WILKES-BARRE – How much more city residents will pay in 2013 real estate taxes is still a mystery, even though a city budget must be adopted within five days.
City Council members said they want to see a budget being revised by Mayor Tom Leighton before scheduling a meeting to vote on it.
Council President Mike Merritt said Wednesday that council was waiting for a revised document to see if Leighton has accepted any of the five-member panel's suggestions. He said council could meet as early as Friday to vote on the budget.
Leighton said he was going to have the revised budget to council members by the end of business Wednesday.
We have to see the budget before we can vote on it, Merritt said. We need time to review it and then we will schedule a meeting. We have until Monday.
Merritt said he expects to pick up his copy this morning.
Leighton would not disclose revisions. Let council tell you what they cut out, he said.
The mayor also would not say when the 11 firefighters furloughed earlier this month would be recalled, if at all.
Leighton's last 2013 proposal for the $45.8 million budget calls for a 25-mill or 26 percent hike in the real estate tax, along with increased fees for many city services and layoffs.
To reduce the tax hike, Councilman Tony George said he proposed several cuts. George wanted to eliminate four line chief positions in the fire department, then rehire them at another level to get more firefighters on the street working the fires.

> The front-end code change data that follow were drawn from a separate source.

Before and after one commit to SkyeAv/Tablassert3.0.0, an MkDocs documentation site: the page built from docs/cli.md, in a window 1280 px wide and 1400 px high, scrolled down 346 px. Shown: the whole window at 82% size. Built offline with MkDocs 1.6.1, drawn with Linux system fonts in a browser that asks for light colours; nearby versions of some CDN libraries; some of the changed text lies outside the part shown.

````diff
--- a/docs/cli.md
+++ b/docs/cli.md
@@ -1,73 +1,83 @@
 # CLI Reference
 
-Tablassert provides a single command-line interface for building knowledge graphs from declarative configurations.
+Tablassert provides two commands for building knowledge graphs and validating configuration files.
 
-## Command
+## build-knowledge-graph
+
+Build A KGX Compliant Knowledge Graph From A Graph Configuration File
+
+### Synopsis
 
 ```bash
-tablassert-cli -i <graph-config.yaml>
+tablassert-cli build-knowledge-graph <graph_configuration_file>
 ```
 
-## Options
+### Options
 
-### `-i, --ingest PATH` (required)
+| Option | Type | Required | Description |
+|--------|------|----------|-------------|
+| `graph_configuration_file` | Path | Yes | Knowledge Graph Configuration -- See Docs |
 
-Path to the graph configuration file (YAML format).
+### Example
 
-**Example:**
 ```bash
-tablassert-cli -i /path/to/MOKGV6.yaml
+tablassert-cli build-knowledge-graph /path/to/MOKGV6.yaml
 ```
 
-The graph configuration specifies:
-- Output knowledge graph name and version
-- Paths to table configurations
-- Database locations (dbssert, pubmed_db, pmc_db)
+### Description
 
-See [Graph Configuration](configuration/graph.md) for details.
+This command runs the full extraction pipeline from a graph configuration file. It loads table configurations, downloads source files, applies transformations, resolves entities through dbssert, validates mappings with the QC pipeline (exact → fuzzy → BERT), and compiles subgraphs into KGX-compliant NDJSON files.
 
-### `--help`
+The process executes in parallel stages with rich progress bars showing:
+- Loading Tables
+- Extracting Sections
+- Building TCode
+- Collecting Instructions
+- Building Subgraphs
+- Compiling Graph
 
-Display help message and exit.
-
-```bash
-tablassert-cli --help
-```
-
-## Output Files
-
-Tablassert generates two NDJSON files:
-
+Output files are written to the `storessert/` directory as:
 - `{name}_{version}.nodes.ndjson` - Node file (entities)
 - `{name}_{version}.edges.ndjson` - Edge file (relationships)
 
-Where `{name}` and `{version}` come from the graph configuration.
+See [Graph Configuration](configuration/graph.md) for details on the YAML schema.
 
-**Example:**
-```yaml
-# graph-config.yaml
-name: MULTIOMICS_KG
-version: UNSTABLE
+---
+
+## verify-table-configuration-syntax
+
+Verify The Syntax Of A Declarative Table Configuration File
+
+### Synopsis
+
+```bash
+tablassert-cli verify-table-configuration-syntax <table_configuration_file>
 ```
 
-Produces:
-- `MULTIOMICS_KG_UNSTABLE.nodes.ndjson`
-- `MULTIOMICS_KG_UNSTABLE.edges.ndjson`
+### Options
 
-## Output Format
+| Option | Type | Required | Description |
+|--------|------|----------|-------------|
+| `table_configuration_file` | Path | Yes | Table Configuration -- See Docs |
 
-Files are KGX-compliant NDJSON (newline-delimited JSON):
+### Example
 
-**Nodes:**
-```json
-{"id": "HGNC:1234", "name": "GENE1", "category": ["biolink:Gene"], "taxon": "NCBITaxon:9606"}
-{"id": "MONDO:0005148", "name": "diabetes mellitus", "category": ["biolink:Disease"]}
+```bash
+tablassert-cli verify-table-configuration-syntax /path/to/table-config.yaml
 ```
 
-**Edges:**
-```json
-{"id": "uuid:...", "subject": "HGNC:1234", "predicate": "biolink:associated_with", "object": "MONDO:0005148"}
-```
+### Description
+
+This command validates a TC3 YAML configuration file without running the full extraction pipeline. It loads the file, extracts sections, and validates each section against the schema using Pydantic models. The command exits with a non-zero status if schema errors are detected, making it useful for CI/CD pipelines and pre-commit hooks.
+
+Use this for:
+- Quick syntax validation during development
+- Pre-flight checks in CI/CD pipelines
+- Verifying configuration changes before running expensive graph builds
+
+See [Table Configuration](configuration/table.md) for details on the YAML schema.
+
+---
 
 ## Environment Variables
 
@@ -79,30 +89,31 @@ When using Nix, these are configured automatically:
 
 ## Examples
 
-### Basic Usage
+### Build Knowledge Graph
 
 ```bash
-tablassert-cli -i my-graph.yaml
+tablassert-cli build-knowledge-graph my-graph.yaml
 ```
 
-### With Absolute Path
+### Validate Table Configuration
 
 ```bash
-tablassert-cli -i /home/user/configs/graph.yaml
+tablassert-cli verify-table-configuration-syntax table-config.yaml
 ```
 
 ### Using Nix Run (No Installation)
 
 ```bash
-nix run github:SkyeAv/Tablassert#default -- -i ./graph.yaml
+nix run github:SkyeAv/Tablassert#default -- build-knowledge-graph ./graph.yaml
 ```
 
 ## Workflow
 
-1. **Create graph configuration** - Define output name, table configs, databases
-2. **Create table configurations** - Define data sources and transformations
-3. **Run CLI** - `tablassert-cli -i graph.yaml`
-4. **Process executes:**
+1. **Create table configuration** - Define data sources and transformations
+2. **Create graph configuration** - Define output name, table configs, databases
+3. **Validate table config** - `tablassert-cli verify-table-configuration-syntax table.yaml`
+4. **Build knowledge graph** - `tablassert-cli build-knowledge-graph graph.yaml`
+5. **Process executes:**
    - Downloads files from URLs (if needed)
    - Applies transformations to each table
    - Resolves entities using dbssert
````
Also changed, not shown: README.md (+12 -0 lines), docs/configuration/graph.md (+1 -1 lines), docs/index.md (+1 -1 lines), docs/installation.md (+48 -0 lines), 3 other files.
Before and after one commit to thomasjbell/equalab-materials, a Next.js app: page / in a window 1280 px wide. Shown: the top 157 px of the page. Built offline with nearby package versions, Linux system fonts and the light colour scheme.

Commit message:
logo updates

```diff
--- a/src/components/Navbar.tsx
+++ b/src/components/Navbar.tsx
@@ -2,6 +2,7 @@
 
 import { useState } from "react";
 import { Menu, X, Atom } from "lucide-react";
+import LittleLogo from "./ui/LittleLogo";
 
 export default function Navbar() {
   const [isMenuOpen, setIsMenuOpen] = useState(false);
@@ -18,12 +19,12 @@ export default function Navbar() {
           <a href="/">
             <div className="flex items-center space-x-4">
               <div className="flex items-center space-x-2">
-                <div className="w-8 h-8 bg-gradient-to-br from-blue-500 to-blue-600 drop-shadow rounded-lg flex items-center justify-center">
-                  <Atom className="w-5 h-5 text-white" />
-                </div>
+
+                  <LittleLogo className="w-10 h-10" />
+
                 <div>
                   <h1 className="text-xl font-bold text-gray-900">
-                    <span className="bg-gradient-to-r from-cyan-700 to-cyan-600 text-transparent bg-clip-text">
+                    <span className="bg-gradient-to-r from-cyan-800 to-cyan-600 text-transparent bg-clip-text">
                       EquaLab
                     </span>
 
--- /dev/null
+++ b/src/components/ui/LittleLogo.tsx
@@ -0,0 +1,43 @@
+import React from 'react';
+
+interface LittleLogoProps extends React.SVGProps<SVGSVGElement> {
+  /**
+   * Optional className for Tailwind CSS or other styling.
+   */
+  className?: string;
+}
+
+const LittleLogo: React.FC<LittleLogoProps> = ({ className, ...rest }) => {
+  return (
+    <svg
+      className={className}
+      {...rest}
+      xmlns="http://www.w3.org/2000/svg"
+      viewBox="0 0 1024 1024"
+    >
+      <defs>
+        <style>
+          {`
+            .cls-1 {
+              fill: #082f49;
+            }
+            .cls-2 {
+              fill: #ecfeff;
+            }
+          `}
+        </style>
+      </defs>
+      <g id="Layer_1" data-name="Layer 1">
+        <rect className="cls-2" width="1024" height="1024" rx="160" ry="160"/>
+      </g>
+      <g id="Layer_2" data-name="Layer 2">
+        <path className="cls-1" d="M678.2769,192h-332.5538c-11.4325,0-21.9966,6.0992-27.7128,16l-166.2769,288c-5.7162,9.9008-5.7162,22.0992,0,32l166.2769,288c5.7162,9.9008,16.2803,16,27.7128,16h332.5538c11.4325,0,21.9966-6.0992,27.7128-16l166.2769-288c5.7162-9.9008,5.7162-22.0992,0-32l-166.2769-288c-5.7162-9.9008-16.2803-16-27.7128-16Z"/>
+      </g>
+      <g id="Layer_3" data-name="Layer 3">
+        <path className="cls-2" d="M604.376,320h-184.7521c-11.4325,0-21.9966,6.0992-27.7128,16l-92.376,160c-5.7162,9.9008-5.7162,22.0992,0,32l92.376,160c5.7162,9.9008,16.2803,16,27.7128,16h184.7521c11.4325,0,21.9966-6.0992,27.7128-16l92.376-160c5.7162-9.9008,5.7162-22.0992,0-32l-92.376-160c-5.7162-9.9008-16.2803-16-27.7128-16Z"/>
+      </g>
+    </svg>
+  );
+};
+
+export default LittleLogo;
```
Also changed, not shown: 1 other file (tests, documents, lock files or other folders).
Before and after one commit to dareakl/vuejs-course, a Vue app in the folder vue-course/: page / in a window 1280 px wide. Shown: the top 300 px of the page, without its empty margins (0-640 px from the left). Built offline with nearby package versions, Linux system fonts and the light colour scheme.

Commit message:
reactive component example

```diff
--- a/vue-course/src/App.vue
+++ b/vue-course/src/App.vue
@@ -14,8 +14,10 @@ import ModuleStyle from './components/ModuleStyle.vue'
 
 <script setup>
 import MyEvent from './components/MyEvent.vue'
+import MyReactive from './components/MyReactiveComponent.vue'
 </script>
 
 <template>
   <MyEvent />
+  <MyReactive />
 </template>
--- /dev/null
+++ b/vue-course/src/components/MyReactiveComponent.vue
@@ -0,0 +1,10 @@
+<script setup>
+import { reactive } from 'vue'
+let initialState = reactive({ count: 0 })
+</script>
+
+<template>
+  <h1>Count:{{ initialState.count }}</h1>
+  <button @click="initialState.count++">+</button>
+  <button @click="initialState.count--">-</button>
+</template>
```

George also proposed cuts in the city administration – cuts he said would save $200,000 to $300,000, or several mills of tax.
I'm anxious to see if (the administration) accepted any of our recommendations at all, George said.
George said council recommended eliminating membership to the Pennsylvania League of Municipalities and cutting out travel by city employees.
We've asked for a lot of cuts, he said. We need to get our firefighters back as well – 53 are not enough in the department.
We have two people working in IT (informational technology), George said. The director makes $71,000 and supervises one person. I don't think we need two people in that department.
Merritt and George said they want to see a revised budget and get it voted on this week. If not, they said the original budget will automatically be adopted.
That would mean a 30-mill tax increase and no cuts at all, George said.
Asked if he would vote for a budget with a 25-mill tax hike, Merritt said he would have to wait and see.
I just want to look at the finished product, he said. I'm sure everything will happen quickly. It should come in a flurry, no pun intended.
Last week, City Council approved taking out a $3 million tax anticipation note with PNC Bank to provide the city with funding next year to cover expenses while it awaits revenue payments. The bank agreed to fund the note on several conditions, including the repayment of all outstanding tax and revenue anticipation notes for 2012.
Leighton said the city will meet its obligations for 2012 after facing a $2 million shortfall.
The city has been struggling to close out the year without a deficit due to lower than projected revenues and a delay in payment of earned income tax caused by a problem with CENTAX, the company formerly contracted by Luzerne County to collect and distribute the money to municipalities.
The city is still owed approximately $1 million from the first and second quarters and likely will receive that money next year.
The shortfall resulted in the layoffs of 11 firefighters, four Department of Public Works employees and voluntary furloughs and retirements of employees in other departments. The cuts could be extended into next year.
City Council is expected to get a copy of Mayor Tom Leighton's revised 2013 budget today. If that happens, Council President Mike Merritt said council could meet as early as Friday to vote on the spending plan.